In the 1998 tear jerker film Stepmom, the angst-ridden adolescent Anna, on finding out that her dad is leaving her mother to marry a younger woman, screams: “You didn’t ask me if I wanted a new mother. You didn’t even ask me if I liked her!”

Of course, at the end of the movie, everyone loves stepmom and they all live happily ever after, except that real mom dies of cancer soon after. <b1>

But the point is stepmom, real mom, kids and dad all end up living together as one big happy family. Much like the “little Padamsee dynasty” as Sharon Prabhakar, actress and third wife of Alyque Padamsee likes to call her large extended family which includes her husband’s ex-wives (the late Pearl Padamsee and Dolly Thakore) and his two children from them (Raell and Quasar respectively).

Value added
“We are a need-based family,” says Prabhakar who also has a daughter, Shazahn, with Alyque. “We add tremendous value to each other’s lives.” Which means hounding Quasar for a phone number while he’s in Australia, doing a play with Raell, or taking her imaginary complaint book to Dolly, who she refers to as “Miss Universe”, for help. “We all take shameless advantage of each other,” laughs Sharon. “We pondered on each other’s positives instead of the negatives which forged a strong bond between us.”

Having such a complicated family tree could be daunting for any kid. But not for the Padamsee offspring.

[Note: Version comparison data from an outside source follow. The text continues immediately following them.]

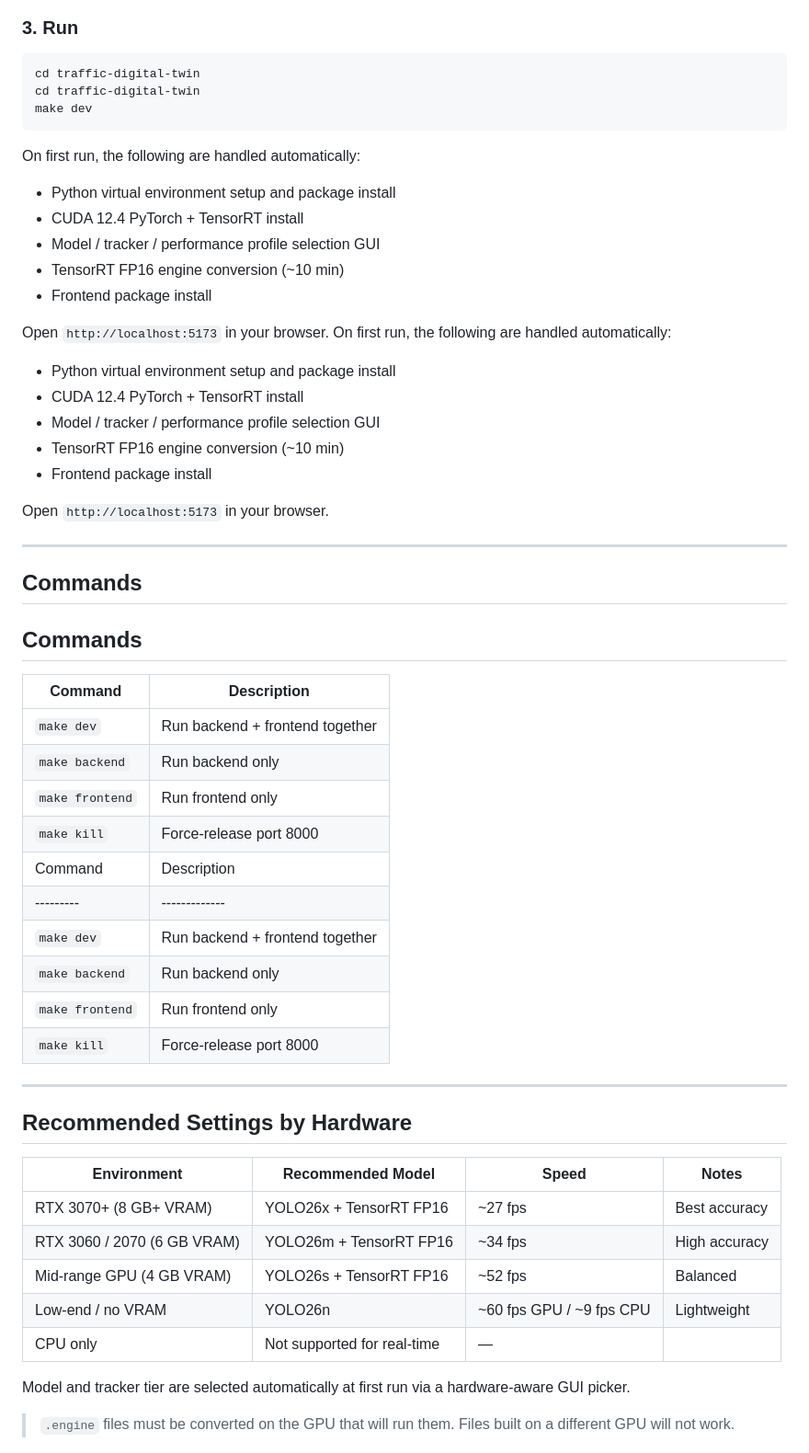
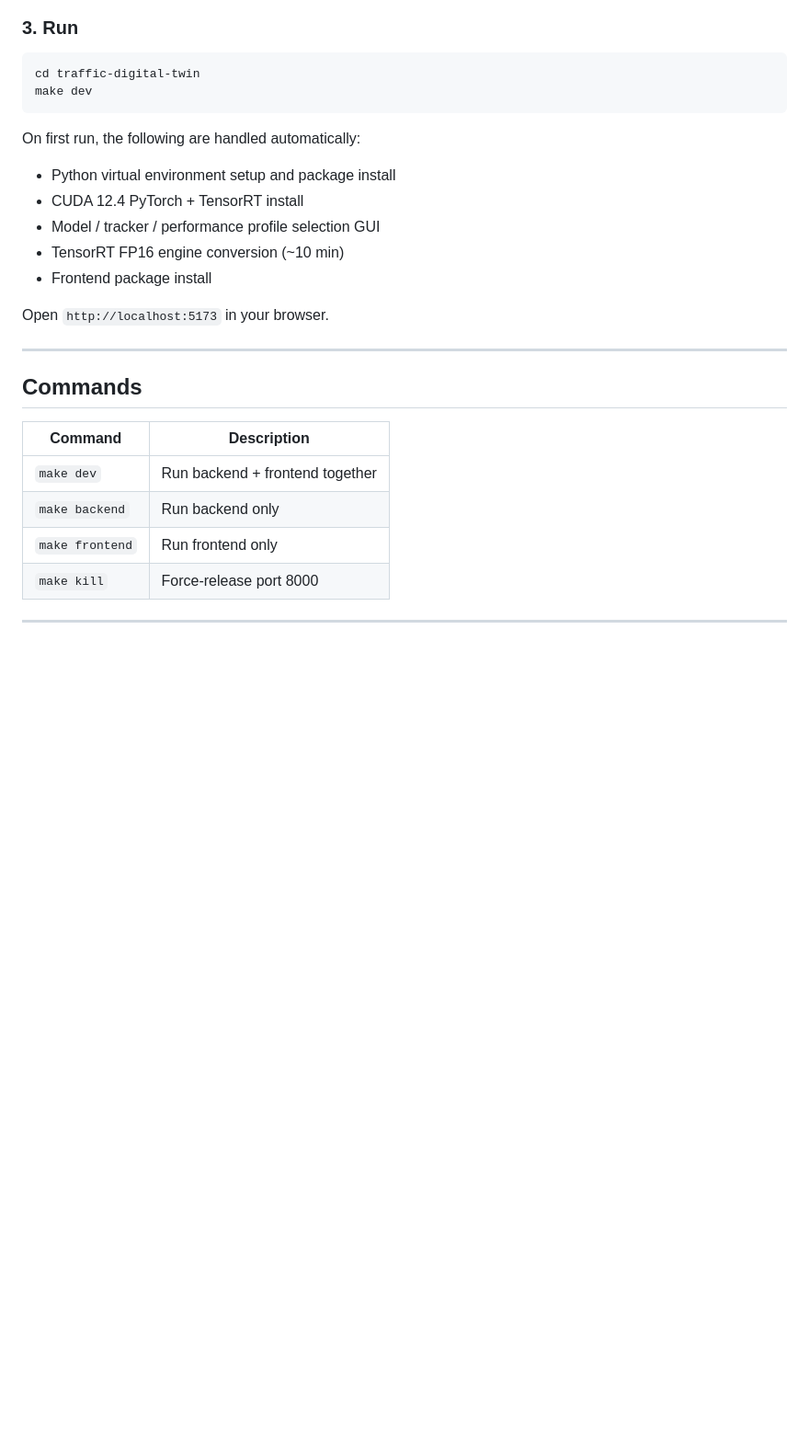
Before and after one commit to MinsooAhn02/DigitalTwin, a Markdown page: readme.md, the part around one of its changes. Shown at 92% size. Rendered like a GitHub page; blank space fills up the shorter version.

````diff
--- a/readme.md
+++ b/readme.md
@@ -61,18 +41,9 @@ ITS_API_KEY=your_key_here
 
 ```bash
 cd traffic-digital-twin
-cd traffic-digital-twin
 make dev
 ```
 
-On first run, the following are handled automatically:
-- Python virtual environment setup and package install
-- CUDA 12.4 PyTorch + TensorRT install
-- Model / tracker / performance profile selection GUI
-- TensorRT FP16 engine conversion (~10 min)
-- Frontend package install
-
-Open `http://localhost:5173` in your browser.
 On first run, the following are handled automatically:
 - Python virtual environment setup and package install
 - CUDA 12.4 PyTorch + TensorRT install
@@ -85,14 +56,7 @@ Open `http://localhost:5173` in your browser.
 ---
 
 ## Commands
-## Commands
 
-| Command | Description |
-|---------|-------------|
-| `make dev` | Run backend + frontend together |
-| `make backend` | Run backend only |
-| `make frontend` | Run frontend only |
-| `make kill` | Force-release port 8000 |
 | Command | Description |
 |---------|-------------|
 | `make dev` | Run backend + frontend together |
@@ -102,17 +66,3 @@ Open `http://localhost:5173` in your browser.
 
 ---
 
-## Recommended Settings by Hardware
-
-| Environment | Recommended Model | Speed | Notes |
-|-------------|-------------------|-------|-------|
-| RTX 3070+ (8 GB+ VRAM) | YOLO26x + TensorRT FP16 | ~27 fps | Best accuracy |
-| RTX 3060 / 2070 (6 GB VRAM) | YOLO26m + TensorRT FP16 | ~34 fps | High accuracy |
-| Mid-range GPU (4 GB VRAM) | YOLO26s + TensorRT FP16 | ~52 fps | Balanced |
-| Low-end / no VRAM | YOLO26n | ~60 fps GPU / ~9 fps CPU | Lightweight |
-| CPU only | Not supported for real-time | — | |
-
-Model and tracker tier are selected automatically at first run via a hardware-aware GUI picker.
-
-> `.engine` files must be converted on the GPU that will run them. Files built on a different GPU will not work.
-
````
Also changed, not shown: other parts of readme.md (+0 -56 lines).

Until he was 15, however, Quasar grew up with the complex of having “step parents” and was full of self-pity.

“As a kid, I was fed a load of bull through fairy tales like Cinderella which portrayed the stepmother as an evil being,” he says. Far from evil, Quasar started to look to Pearl as a mentor and was shattered when she passed away in 2000. “She was my wise old aunt who opened up the world for me. Even though I wasn’t a blood relative, I stayed with her body the whole time during the funeral.”

On the other hand Sharon is more like a friend to Quasar. “It isn’t a parent-child equation with us. She has such a young vibe to her that we are more like equals,” says Quasar who recalls Sharon giving him his first ever music system. “She was a wonderful stepmother, ensuring that I spent time with my sister and nagging dad for my pocket money.”

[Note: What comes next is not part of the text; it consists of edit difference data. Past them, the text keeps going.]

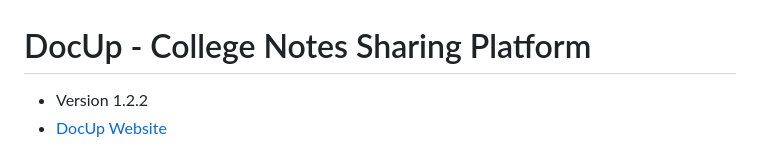
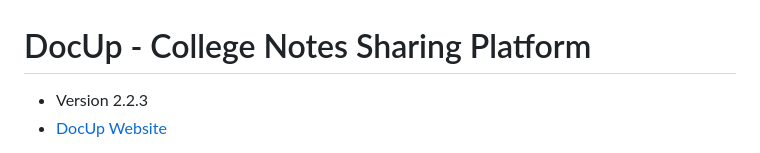
Before and after one commit to ssutopia2050-hub/DocUp, a Markdown page: README.md, the part around the change. GitHub-like rendering.

```diff
--- a/README.md
+++ b/README.md
@@ -1,5 +1,5 @@
 # DocUp - College Notes Sharing Platform
-- Version 1.2.2
+- Version 2.2.3
 - [DocUp Website](https://www.docup.in/)
 
 DocUp is a web application that allows students to **upload, share, and access study materials** such as lecture notes, PDFs, and resources for different colleges, streams, branches, and subjects. The platform includes user authentication, document uploads, and a points system (`Doc_score`) to reward users for contributions.
```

Breaking barriers
The word “step” doesn’t figure in Shazahn’s vocabulary. “Family is family, be it exes or stepmothers,” she says firmly. Pearl was her kind godmother who used to invite her around for all the Jewish festivities. Dolly is like her aunt who never forgets her birthdays. She has deep respect for her half-sister Raell, but she’s closest to Quasar. “He is a very key person in my life today as I ask him for career advice before I take any decision,” says Shazahn who was ecstatic that Quasar was flying down from Delhi especially for her birthday party.

“With our family, conventional equations are thrown out the window,” says Quasar who is very attached to Shazahn. “Although we are not live-in siblings, we are just a phone call away from each other.”

While the Padamsee clan might seem straight out of a dysfunctional Sooraj Barjatya type happy family movie, Quasar admits that there were scars to be healed when his dad left his mom and married Sharon. He believes the birth of Shazahn played a major part in bringing the family together. “My parents made up after Shazahn was born because my mother wanted to get to know her.”

Being an only child and a girl, the whole family gravitated towards Shazahn. “Pearl Aunty got a god child and Q wanted a sister so it was a win-win situation for everyone,” smiles Shazahn.

Sharon on her part wanted to solidify the family from day one. “By nature I am a nurturer so I didn’t want any barriers to be preset between any of the family members,” she says. And it seems to have all worked out well in the end. The family gets together for birthdays, festivals, plays and movies. “We’re quite a gang,” smiles Sharon.